Data excerpts:

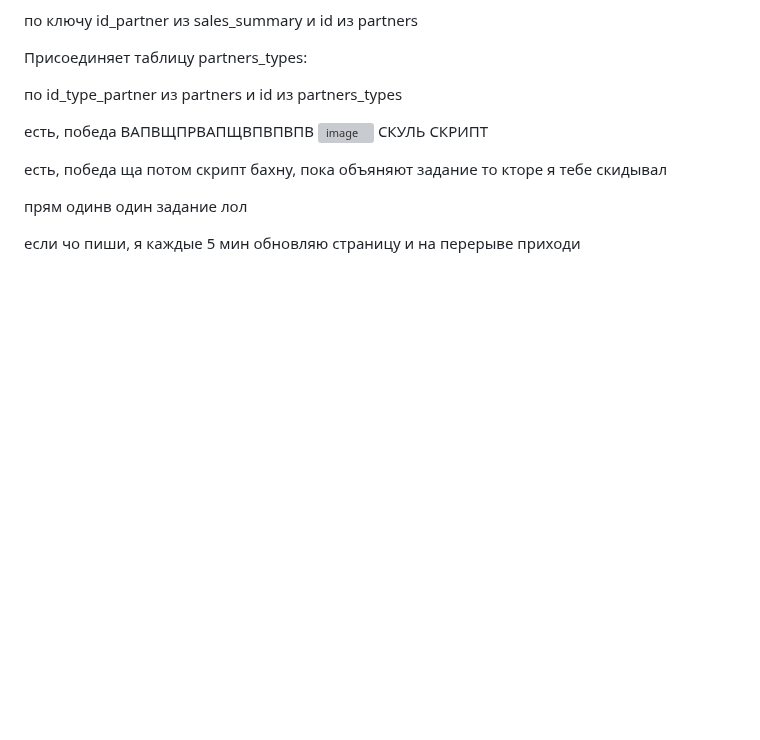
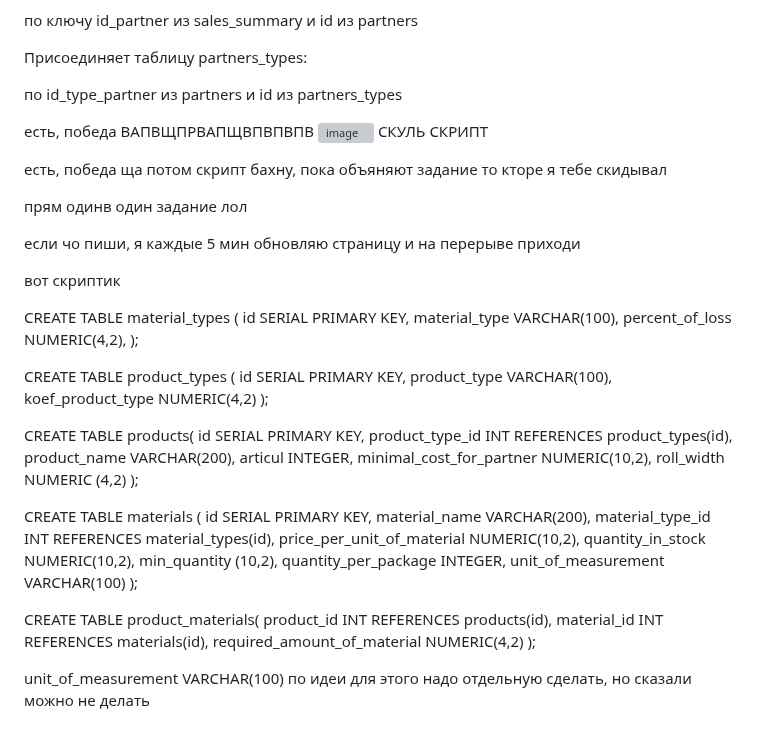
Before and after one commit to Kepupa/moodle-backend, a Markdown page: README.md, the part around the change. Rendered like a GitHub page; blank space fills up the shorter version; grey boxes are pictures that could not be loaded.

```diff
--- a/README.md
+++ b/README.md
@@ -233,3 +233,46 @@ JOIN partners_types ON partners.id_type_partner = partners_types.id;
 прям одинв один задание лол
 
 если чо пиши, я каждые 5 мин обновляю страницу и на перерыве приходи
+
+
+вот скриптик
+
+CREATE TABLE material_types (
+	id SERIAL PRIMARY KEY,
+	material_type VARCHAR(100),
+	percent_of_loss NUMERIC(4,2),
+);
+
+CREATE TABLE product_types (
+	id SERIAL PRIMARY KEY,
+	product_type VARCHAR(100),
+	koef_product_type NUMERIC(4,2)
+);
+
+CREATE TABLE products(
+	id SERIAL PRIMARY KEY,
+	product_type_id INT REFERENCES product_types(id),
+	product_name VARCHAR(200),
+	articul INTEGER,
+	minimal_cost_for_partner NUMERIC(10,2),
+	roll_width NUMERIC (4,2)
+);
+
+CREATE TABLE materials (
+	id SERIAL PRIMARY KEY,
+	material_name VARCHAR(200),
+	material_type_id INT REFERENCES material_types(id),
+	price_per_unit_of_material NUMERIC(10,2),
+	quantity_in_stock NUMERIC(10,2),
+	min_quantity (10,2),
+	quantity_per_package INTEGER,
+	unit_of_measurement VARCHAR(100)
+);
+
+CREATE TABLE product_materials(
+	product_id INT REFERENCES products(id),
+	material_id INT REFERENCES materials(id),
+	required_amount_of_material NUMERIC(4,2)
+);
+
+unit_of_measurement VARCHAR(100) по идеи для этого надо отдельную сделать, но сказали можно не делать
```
--
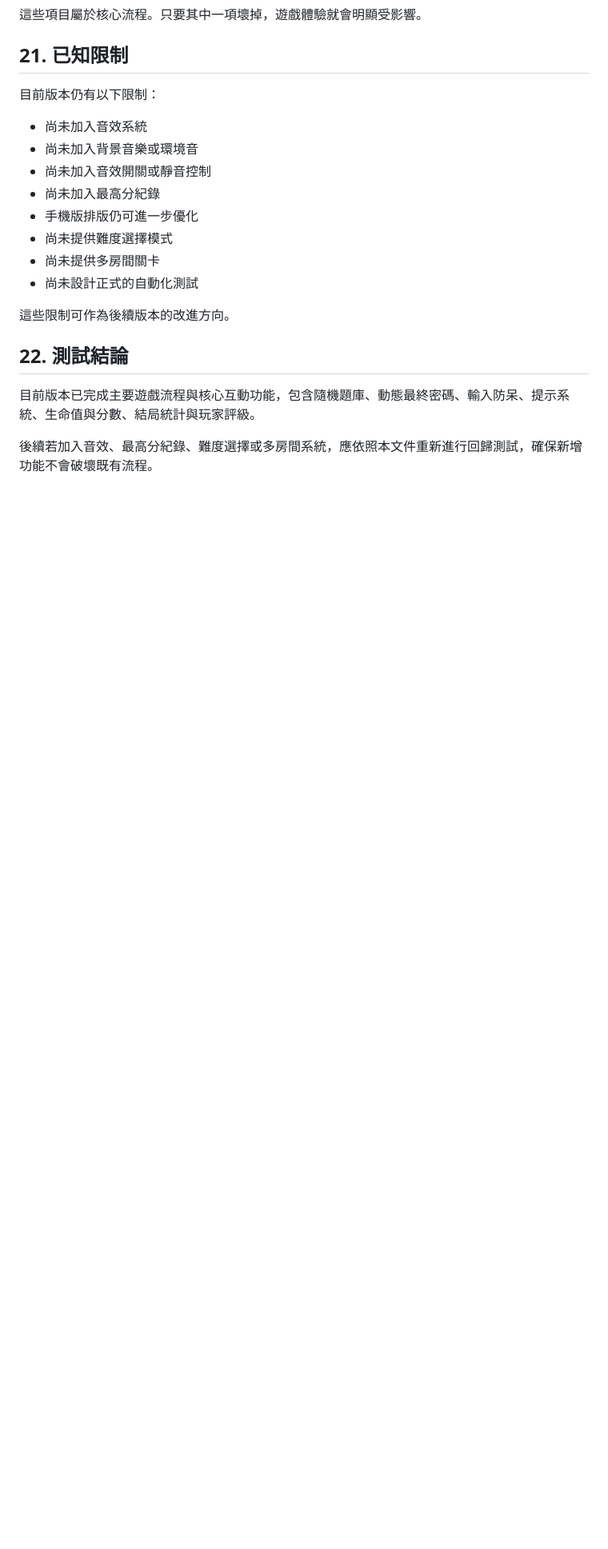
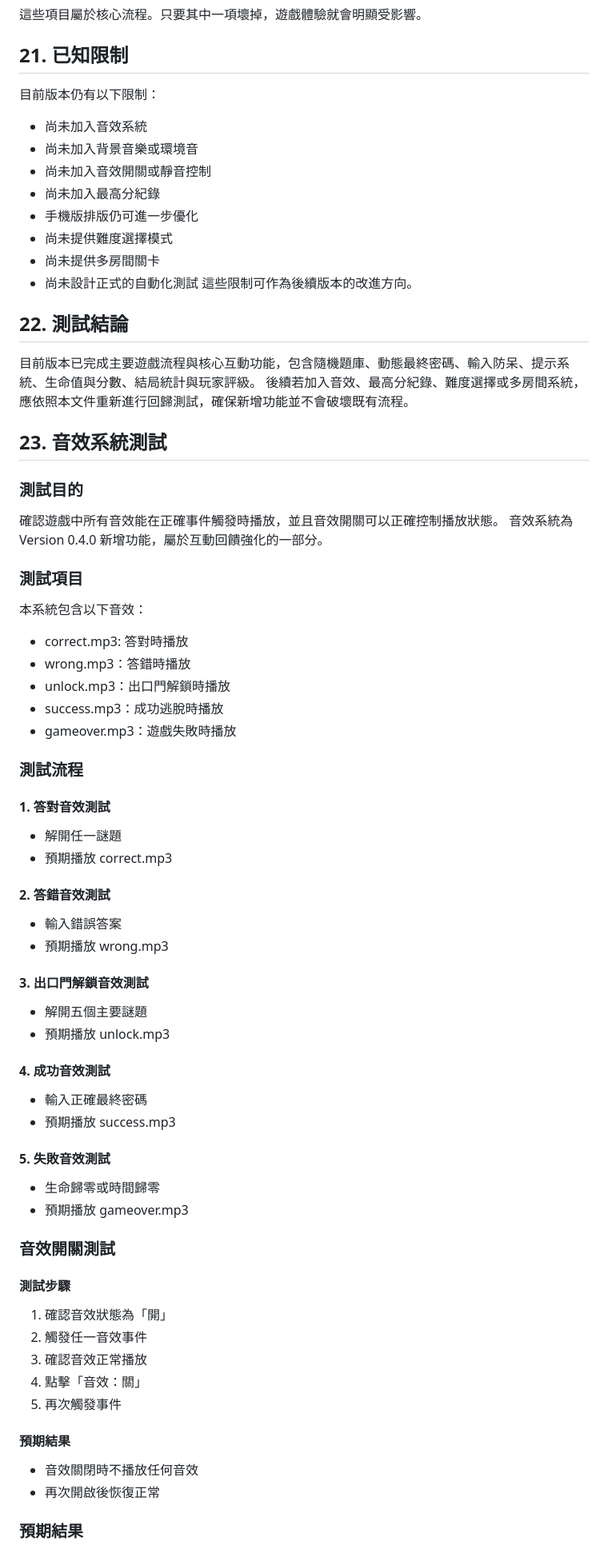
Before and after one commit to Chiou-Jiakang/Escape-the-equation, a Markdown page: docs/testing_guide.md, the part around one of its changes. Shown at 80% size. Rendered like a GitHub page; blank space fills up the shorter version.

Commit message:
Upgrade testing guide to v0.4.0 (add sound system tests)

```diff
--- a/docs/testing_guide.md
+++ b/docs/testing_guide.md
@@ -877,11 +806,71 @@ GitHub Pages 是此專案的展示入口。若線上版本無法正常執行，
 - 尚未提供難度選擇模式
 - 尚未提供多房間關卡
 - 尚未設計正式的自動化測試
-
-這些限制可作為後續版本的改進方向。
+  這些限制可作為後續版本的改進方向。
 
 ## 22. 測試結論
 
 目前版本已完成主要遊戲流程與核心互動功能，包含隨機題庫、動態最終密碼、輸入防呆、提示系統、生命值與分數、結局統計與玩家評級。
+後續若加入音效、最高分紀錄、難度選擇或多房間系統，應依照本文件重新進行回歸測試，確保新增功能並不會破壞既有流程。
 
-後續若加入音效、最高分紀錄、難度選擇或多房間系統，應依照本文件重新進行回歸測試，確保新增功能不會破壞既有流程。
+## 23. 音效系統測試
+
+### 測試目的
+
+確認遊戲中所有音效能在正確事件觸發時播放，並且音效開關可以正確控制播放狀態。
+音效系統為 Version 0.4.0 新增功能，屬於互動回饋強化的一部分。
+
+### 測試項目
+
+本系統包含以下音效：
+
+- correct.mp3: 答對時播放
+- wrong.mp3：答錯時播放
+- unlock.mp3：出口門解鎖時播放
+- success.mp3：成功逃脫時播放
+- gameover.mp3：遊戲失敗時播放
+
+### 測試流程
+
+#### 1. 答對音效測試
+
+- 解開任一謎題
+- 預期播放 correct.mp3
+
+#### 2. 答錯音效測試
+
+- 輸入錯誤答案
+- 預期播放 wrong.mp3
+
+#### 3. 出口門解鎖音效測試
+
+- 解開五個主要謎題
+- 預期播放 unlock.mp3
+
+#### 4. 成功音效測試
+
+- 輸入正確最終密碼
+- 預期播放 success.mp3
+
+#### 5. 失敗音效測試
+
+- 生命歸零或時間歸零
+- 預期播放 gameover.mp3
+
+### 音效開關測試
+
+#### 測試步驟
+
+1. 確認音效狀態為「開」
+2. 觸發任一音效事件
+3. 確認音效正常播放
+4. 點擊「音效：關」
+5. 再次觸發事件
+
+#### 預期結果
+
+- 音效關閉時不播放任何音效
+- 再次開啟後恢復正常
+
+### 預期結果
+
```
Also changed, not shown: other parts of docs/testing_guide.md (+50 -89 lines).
---
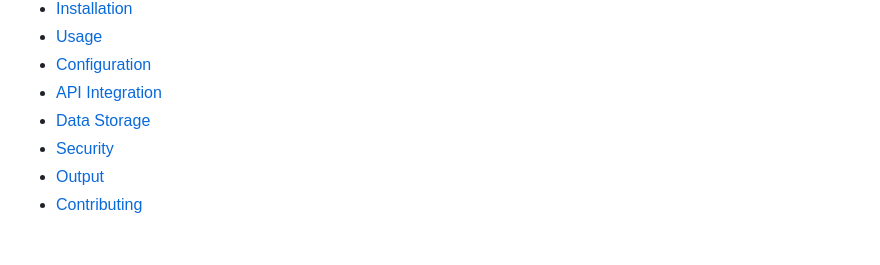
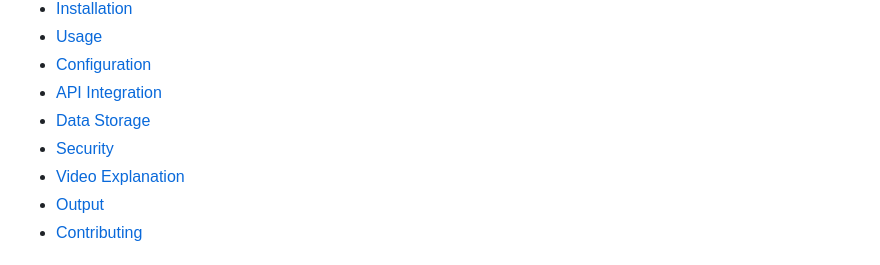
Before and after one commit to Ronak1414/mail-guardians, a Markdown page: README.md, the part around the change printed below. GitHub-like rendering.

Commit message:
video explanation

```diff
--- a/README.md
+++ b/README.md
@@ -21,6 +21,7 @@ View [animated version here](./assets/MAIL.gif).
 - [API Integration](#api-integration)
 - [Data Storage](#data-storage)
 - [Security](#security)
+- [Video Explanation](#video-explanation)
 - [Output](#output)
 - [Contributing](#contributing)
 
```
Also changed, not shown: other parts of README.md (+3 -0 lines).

▶ **Problem to solve**: For the entries shown above, give the number of lines that include the word "CREATE", without any other text.

▶ **Written solution**: 5